Transcripts available in the following languages:

I was born in Santa Maria, California in 1934. In fact, my birthday was a week ago. I am 80 years old now.

My father, by the way, he had an unusual history because he was an Issei immigrant from Wakayama Prefecture, but he had attended Waseda University. He came to this country, and he went to the University of Utah, and so he is a graduate of the University of Utah. But after that, sometime after that, he and my mother, they settled in Santa Maria, California, where he was the… I guess you would call it the executive director of an agricultural co-op in the Santa Maria Valley, where I was born in 1934. He died while I was still oh… 4 years old.

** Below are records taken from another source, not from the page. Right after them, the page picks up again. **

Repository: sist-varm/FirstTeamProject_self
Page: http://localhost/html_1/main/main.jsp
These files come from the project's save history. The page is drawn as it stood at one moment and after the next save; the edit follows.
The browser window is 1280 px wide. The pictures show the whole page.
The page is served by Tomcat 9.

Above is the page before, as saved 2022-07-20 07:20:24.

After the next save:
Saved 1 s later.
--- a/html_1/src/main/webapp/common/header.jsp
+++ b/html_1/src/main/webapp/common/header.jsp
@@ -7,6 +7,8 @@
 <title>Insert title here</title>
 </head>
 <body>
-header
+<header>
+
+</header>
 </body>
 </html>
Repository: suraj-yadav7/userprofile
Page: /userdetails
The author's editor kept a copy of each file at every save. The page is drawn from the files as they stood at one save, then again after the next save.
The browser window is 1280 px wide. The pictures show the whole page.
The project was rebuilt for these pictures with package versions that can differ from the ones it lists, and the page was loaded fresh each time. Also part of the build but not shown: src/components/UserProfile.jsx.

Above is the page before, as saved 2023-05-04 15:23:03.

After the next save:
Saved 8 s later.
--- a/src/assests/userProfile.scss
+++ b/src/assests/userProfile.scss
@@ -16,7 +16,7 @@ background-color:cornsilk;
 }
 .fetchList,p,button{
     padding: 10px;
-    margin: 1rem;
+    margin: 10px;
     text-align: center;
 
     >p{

So at that time, I had 3 sisters. So there were 4 of us kids, and my mother was a widow then. I was about 4 years old, and my mother moved us to Los Angeles. So I grew up mostly in Los Angeles.

When the war started, 1941, I was what… 7 years old I guess. And shortly thereafter, in May of ‘42, we were… what’s the word they use…evacuated to the relocation camp at Poston, Arizona and spent the war years  in Poston, Arizona from May ’42 till August 1945.

When we returned to the Los Angeles area and I lived here ever since, except for taking time off to be in the military and to go to school. Otherwise, I have lived my entire life in Southern California. 

Date: July 2, 2014
Location: California, US
Interviewer: Sakura Kato
Contributed by: Watase Media Arts Center, Japanese American National Museum; Japanese American Bar Association

1934 arizona california incarceration Poston Prefecture santa maria Wakayama WWII

Nikkei Heroes: Trailblazers, Role Models, and Inspirations

Read the Nikkei Heroes stories and help select the Nima-kai community favorite >>

Get updates

Sign up for email updates

Journal feed
Events feed
Comments feed

Support this project

Discover Nikkei

Discover Nikkei is a place to connect with others and share the Nikkei experience. To continue to sustain and grow this project, we need your help!

Ways to help >>

A project of the Japanese American National Museum

Major support by The Nippon Foundation